ECB To Launch EU-Wide Audit Of Bank's Balance Sheets

Tyler Durden's picture

France and Italy are fighting against ambitious plans by the ECB to basically 'externally audit' 140 banks across the EU representing 80% of Europe's banking assets. The implementation of the project (by the head of financial stability at the central bank) appears to have two main drivers. First, to understand which banks' balance sheets are inhibiting lending (and why); and second, to ensure there is clarification on taxpayer-funded bailouts versus shareholders and depositors taking losses first.

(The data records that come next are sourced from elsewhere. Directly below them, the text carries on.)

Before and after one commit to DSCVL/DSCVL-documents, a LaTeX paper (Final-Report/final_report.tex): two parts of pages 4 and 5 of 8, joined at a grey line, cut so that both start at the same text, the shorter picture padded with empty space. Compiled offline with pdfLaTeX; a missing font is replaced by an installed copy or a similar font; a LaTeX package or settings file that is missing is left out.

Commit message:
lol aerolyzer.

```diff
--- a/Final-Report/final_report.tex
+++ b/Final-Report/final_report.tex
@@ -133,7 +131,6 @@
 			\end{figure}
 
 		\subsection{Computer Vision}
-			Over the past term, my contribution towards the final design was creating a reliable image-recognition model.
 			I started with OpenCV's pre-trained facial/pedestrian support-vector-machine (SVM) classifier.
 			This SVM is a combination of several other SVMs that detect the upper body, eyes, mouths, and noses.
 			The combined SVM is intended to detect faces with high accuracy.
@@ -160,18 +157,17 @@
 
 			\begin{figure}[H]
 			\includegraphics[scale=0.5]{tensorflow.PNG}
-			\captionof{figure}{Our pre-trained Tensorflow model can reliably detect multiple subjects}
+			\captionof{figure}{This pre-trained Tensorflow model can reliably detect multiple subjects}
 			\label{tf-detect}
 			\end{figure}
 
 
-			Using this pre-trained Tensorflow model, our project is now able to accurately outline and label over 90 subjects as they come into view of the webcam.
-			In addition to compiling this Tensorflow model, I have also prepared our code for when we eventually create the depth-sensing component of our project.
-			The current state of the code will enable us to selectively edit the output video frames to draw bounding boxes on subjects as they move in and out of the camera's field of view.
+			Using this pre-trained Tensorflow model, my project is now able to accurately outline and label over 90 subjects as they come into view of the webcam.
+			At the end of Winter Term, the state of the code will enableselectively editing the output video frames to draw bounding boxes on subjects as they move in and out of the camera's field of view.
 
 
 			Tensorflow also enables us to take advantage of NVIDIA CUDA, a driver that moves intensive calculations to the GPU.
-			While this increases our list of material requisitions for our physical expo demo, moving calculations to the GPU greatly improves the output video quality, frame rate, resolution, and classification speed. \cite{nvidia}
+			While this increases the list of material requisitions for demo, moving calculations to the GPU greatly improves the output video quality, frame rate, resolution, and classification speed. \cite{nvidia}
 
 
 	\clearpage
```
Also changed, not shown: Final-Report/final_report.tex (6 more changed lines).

As Zeit reports, it seems the ECB appears to be questioning the reliability of the banks own figures.

Via Zeit (via Google Translate),

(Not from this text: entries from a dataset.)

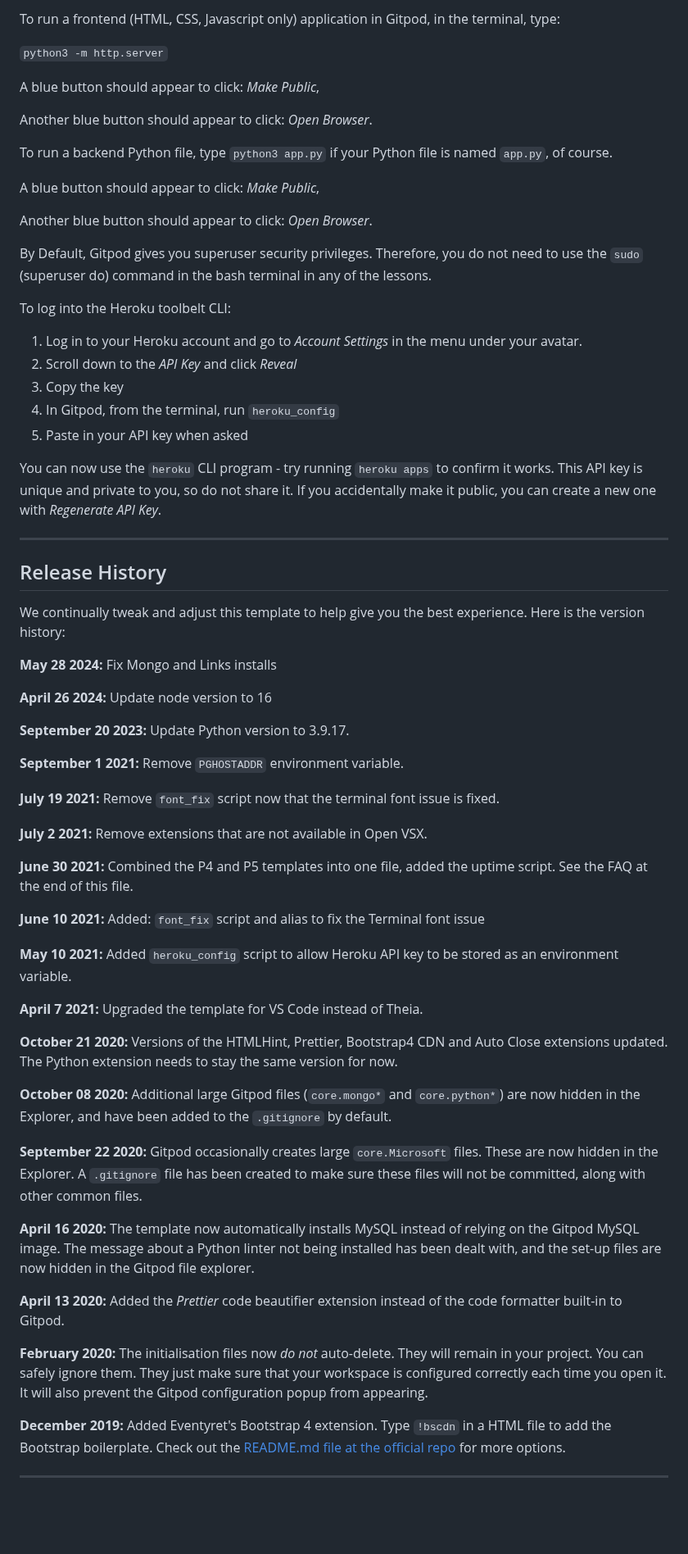
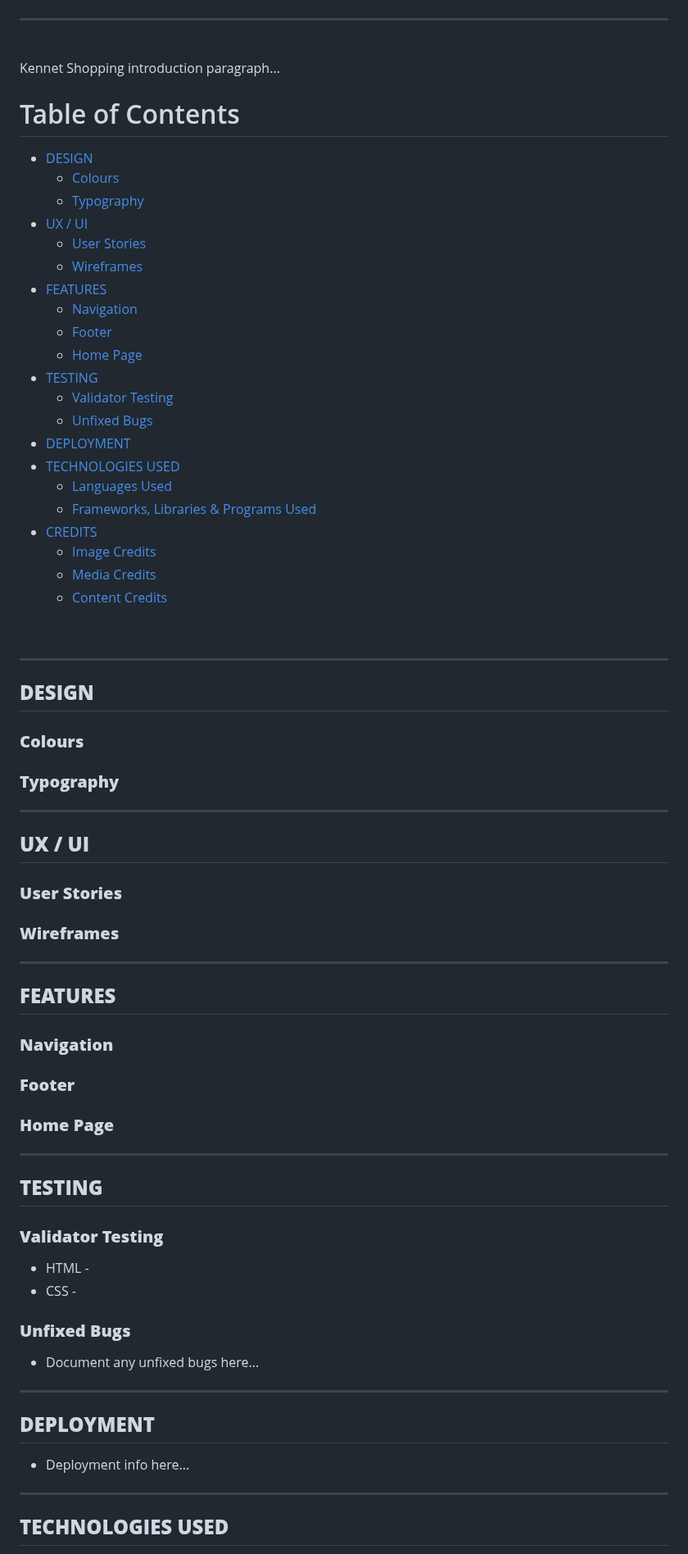
Before and after one commit to k-nadia/project-1, a Markdown page: README.md, the part around one of its changes. Shown at 82% size. Drawn GitHub-style; blank space fills up the shorter version.

Commit message:
Add table of contents and headings structure to README.md file

```diff
--- a/README.md
+++ b/README.md
@@ -10,69 +11,85 @@ You can safely delete this README.md file or change it for your own project. Ple
 
-To run a frontend (HTML, CSS, Javascript only) application in Gitpod, in the terminal, type:
 
-`python3 -m http.server`
+<hr>
+<br>
+Kennet Shopping introduction paragraph...
 
-A blue button should appear to click: _Make Public_,
+<br>
 
-Another blue button should appear to click: _Open Browser_.
 
-To run a backend Python file, type `python3 app.py` if your Python file is named `app.py`, of course.
 
-A blue button should appear to click: _Make Public_,
+# Table of Contents
 
-Another blue button should appear to click: _Open Browser_.
+- [DESIGN](#design)
+	- [Colours](#colours)
+    - [Typography](#typography)
+- [UX / UI](#UX/UI)
+	- [User Stories](#user-stories)
+	- [Wireframes](#wireframes)
+- [FEATURES](#features)
+	- [Navigation](#navigation)
+	- [Footer](#footer)
+	- [Home Page](#home-page)
+- [TESTING](#testing)
+    - [Validator Testing](#validator-testing)
+    - [Unfixed Bugs](#unfixed-bugs)
+- [DEPLOYMENT](#deployment)
+- [TECHNOLOGIES USED](#technologies-used)
+	- [Languages Used](#languages-used)
+	- [Frameworks, Libraries & Programs Used ](frameworks-libraries-and-programs-used)
+- [CREDITS](#credits)
+    - [Image Credits](#image-credits)
+	- [Media Credits](#media-credits)
+    - [Content Credits](#content-credits)
 
-By Default, Gitpod gives you superuser security privileges. Therefore, you do not need to use the `sudo` (superuser do) command in the bash terminal in any of the lessons.
+<br>
 
-To log into the Heroku toolbelt CLI:
 
-1. Log in to your Heroku account and go to *Account Settings* in the menu under your avatar.
-2. Scroll down to the *API Key* and click *Reveal*
-3. Copy the key
-4. In Gitpod, from the terminal, run `heroku_config`
-5. Paste in your API key when asked
+<hr>
 
-You can now use the `heroku` CLI program - try running `heroku apps` to confirm it works. This API key is unique and private to you, so do not share it. If you accidentally make it public, you can create a new one with _Regenerate API Key_.
+## **DESIGN**
 
-------
+### **Colours**
 
-## Release History
+### **Typography**
 
-We continually tweak and adjust this template to help give you the best experience. Here is the version history:
 
-**May 28 2024:** Fix Mongo and Links installs
+<hr>
 
-**April 26 2024:** Update node version to 16
+## **UX / UI**
 
-**September 20 2023:** Update Python version to 3.9.17.
+### **User Stories**
 
-**September 1 2021:** Remove `PGHOSTADDR` environment variable.
+### **Wireframes**
 
-**July 19 2021:** Remove `font_fix` script now that the terminal font issue is fixed.
 
-**July 2 2021:** Remove extensions that are not available in Open VSX.
+<hr>
 
-**June 30 2021:** Combined the P4 and P5 templates into one file, added the uptime script. See the FAQ at the end of this file.
+## **FEATURES**
 
-**June 10 2021:** Added: `font_fix` script and alias to fix the Terminal font issue
+### **Navigation**
 
-**May 10 2021:** Added `heroku_config` script to allow Heroku API key to be stored as an environment variable.
+### **Footer**
 
-**April 7 2021:** Upgraded the template for VS Code instead of Theia.
+### **Home Page**
 
-**October 21 2020:** Versions of the HTMLHint, Prettier, Bootstrap4 CDN and Auto Close extensions updated. The Python extension needs to stay the same version for now.
+<hr>
 
-**October 08 2020:** Additional large Gitpod files (`core.mongo*` and `core.python*`) are now hidden in the Explorer, and have been added to the `.gitignore` by default.
+## **TESTING**
 
-**September 22 2020:** Gitpod occasionally creates large `core.Microsoft` files. These are now hidden in the Explorer. A `.gitignore` file has been created to make sure these files will not be committed, along with other common files.
+### **Validator Testing**
+- HTML -
+- CSS -
 
-**April 16 2020:** The template now automatically installs MySQL instead of relying on the Gitpod MySQL image. The message about a Python linter not being installed has been dealt with, and the set-up files are now hidden in the Gitpod file explorer.
+### **Unfixed Bugs**
+- Document any unfixed bugs here...
 
-**April 13 2020:** Added the _Prettier_ code beautifier extension instead of the code formatter built-in to Gitpod.
+<hr>
 
-**February 2020:** The initialisation files now _do not_ auto-delete. They will remain in your project. You can safely ignore them. They just make sure that your workspace is configured correctly each time you open it. It will also prevent the Gitpod configuration popup from appearing.
+## **DEPLOYMENT**
+- Deployment info here...
 
-**December 2019:** Added Eventyret's Bootstrap 4 extension. Type `!bscdn` in a HTML file to add the Bootstrap boilerplate. Check out the <a href="https://github.com/Eventyret/vscode-bcdn" target="_blank">README.md file at the official repo</a> for more options.
+<hr>
 
-------
+## **TECHNOLOGIES USED**
 
```
Also changed, not shown: other parts of README.md (+24 -29 lines).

The European Central Bank (ECB) is working on a strong kick to overcome the crisis. It goes to the timely information in a rehabilitation center to European banks, whose balance sheet problems inhibit lending.

 

With the implementation of the project was Ignazio Angeloni commissioned, head of financial stability at the central bank. The timing is already set. From the autumn of the monetary authorities will illuminate along with the national supervisory authorities, the balance sheets of major financial institutions in the euro zone. There is a total of around 140 banks, which together cover about 80 percent of the market.

 

The ECB teams are already formed to examine the books as required directly into the banks. Thus, at the end come out reliable figures, is the intention of the central bank also independent consultants - to be on board - WirtschaftsprĂĽer or investment companies.

 

...

 

Results are expected by early next year. If they are present, to use a stress test to examine how well the banks cope with a renewed economic slump. Financial institutions that can not even fill possible gaps capital should be recapitalized by the Member States. If they are not able to lift the renovation alone, they can access loans from the ESM bailout fund to fall back.

 

The risk should not alone bear the taxpayers: Even shareholders, creditors and customers of the affected banks will be first used to cover the losses.

 

Whether the ambitious timetable can be adhered to, is not clear. Especially France and Italy, reportedly to fight against it, to have their banks by external auditors. The ECB could see forced to look not as accurate when examining the balance sheets, because there is still no European resolution authority for banks are.